We've all thought about it. Maybe it's time to flick Facebook. Terminate Twitter. Silence social for good, and just be a person again.
Sadly, if this dream of going off the grid is about reclaiming your lost privacy, that might not actually be possible, according to new research.
A new study by researchers at the University of Vermont shows that social media posts by people you're connected with can actually be used to predict your own future posts – and even more accurately than if your own previous posts were being mined for insights.
"As few as 8-9 of an individual's contacts are sufficient to obtain predictability compared with that of the individual alone," the authors write in their paper.
"Our results have distinct privacy implications: information is so strongly embedded in a social network that, in principle, one can profile an individual from their available social ties even when the individual forgoes the platform completely."
To analyse the hypothetical predictability of the social echo chamber, the team culled over 30 million public tweets from 13,905 Twitter users.

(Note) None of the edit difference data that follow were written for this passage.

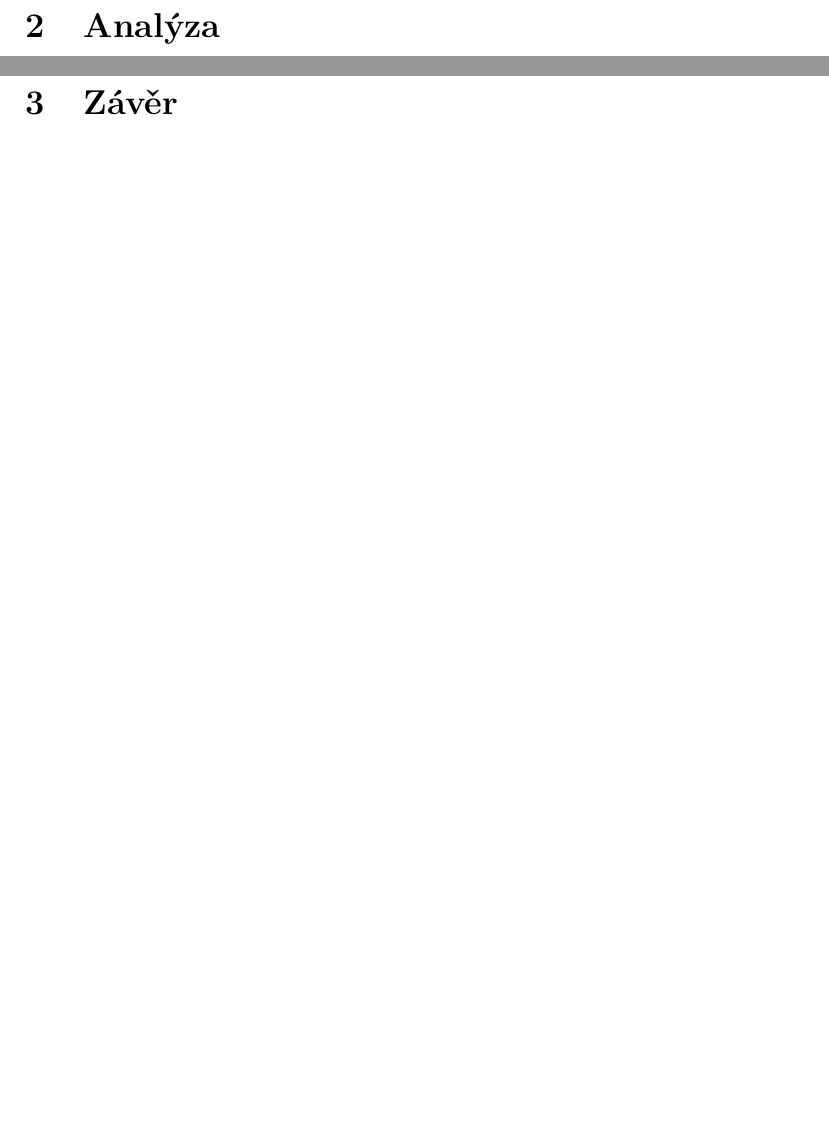
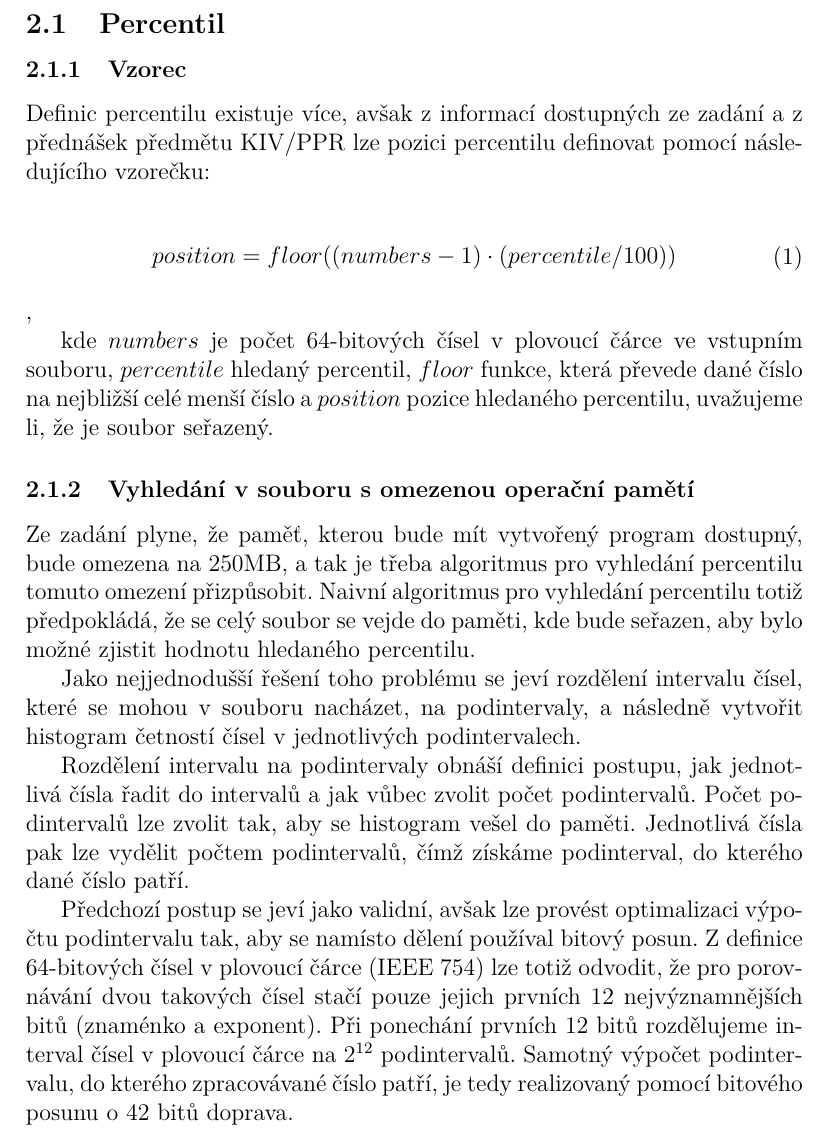
Before and after one commit to topnax/kiv-ppr, a LaTeX document (doc/doc.tex): two parts of pages 4 and 5 of 5 before the commit and part of page 4 of 5 after it, the two joined at a grey line, cut at the place of the change, the shorter picture padded with empty space. Compiled offline with pdfLaTeX.

Commit message:
Analysis section progress

```diff
--- a/doc/doc.tex
+++ b/doc/doc.tex
@@ -138,6 +138,33 @@ Testovaný soubor bude velký několik GB, ale paměť bude omezená na 250 MB.
 
 \section{Analýza}
 
+\subsection{Percentil}
+
+\subsubsection{Vzorec}
+Definic percentilu existuje více, avšak z informací dostupných ze zadání a z přednášek předmětu KIV/PPR lze pozici percentilu definovat pomocí následujícího vzorečku:
+
+\begin{equation}
+    \begin{split}
+    & position = floor((numbers - 1) \cdot (percentile / 100)) \\
+    \end{split}
+\end{equation},
+
+kde $numbers$ je počet 64-bitových čísel v plovoucí čárce ve vstupním souboru, $percentile$ hledaný percentil, $floor$ funkce, která převede dané číslo na nejbližší celé menší číslo a $position$ pozice hledaného percentilu, uvažujeme li, že je soubor seřazený.
+
+\subsubsection{Vyhledání v souboru s omezenou operační pamětí}
+Ze zadání plyne, že paměť, kterou bude mít vytvořený program dostupný, bude omezena na 250MB, a tak je třeba algoritmus pro vyhledání percentilu tomuto omezení přizpůsobit.
+Naivní algoritmus pro vyhledání percentilu totiž předpokládá, že se celý soubor se vejde do paměti, kde bude seřazen, aby bylo možné zjistit hodnotu hledaného percentilu.
+
+Jako nejjednodušší řešení toho problému se jeví rozdělení intervalu čísel, které se mohou v souboru nacházet, na podintervaly, a následně vytvořit histogram četností čísel v jednotlivých podintervalech.
+
+Rozdělení intervalu na podintervaly obnáší definici postupu, jak jednotlivá čísla řadit do intervalů a jak vůbec zvolit počet podintervalů.
+Počet podintervalů lze zvolit tak, aby se histogram vešel do paměti. Jednotlivá čísla pak lze vydělit počtem podintervalů, čímž získáme podinterval, do kterého dané číslo patří.
+
+Předchozí postup se jeví jako validní, avšak lze provést optimalizaci výpočtu podintervalu tak, aby se namísto dělení používal bitový posun.
+Z definice 64-bitových čísel v plovoucí čárce (IEEE 754) lze totiž odvodit, že pro porovnávání dvou takových čísel stačí pouze jejich prvních 12 nejvýznamnějších bitů (znaménko a exponent).
+Při ponechání prvních 12 bitů rozdělujeme interval čísel v plovoucí čárce na $2^{12}$ podintervalů.
+Samotný výpočet podintervalu, do kterého zpracovávané číslo patří, je tedy realizovaný pomocí bitového posunu o 42 bitů doprava.
+
 \section{Závěr}
 
 \end{document}
```
Also changed, not shown: doc/doc.pdf (added).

This massive dataset was fed through computer systems called information-theoretic estimators – a form of machine learning that sifted through language data in the posts while accounting for the temporal order of user activities.
Using the data, the researchers identified 927 'ego networks', each representing one user (the ego) and their 15 most frequently mentioned Twitter contacts (the alters).
Within these ego networks, the estimators – once trained up on all the public tweets previously posted by the ego and the alters – were able to predict what the ego would write next about 60 percent of the time.
That figure might not sound too scary, but it's obviously significantly better than chance, reflecting the huge amount of personal information people unintentionally reveal on social networks.
Right now, the team says that 60 percent predictability is the current prediction limit in their method, but amazingly, once you take the ego's previous tweets out of the dataset – and only look at what the alters are saying – the predictability only drops to around 57 percent.
In other words, even if you're not on a particular social media platform at all, your so-called 'shadow profile', fuelled by the chatter and buzz of your nearest and dearest, can be predicted by machines.
According to computer scientist David Garcia from the Medical University of Vienna (who studies these kinds of things himself but was not involved in this particular study), these awe-inducing predictive abilities change the game entirely when it comes to protecting privacy.
"While we know that the information of an individual can be used to predict personal attributes and can be at odds with privacy regulations, the possibility of shadow profiles and social inference at scale points to a much larger problem," Garcia writes in a commentary on the new study.
"We need to stop thinking about individual privacy control and switch to a paradigm of networked privacy that takes into account that the decision to keep information private is affected by the decisions of others."
The findings are reported in Nature Human Behaviour.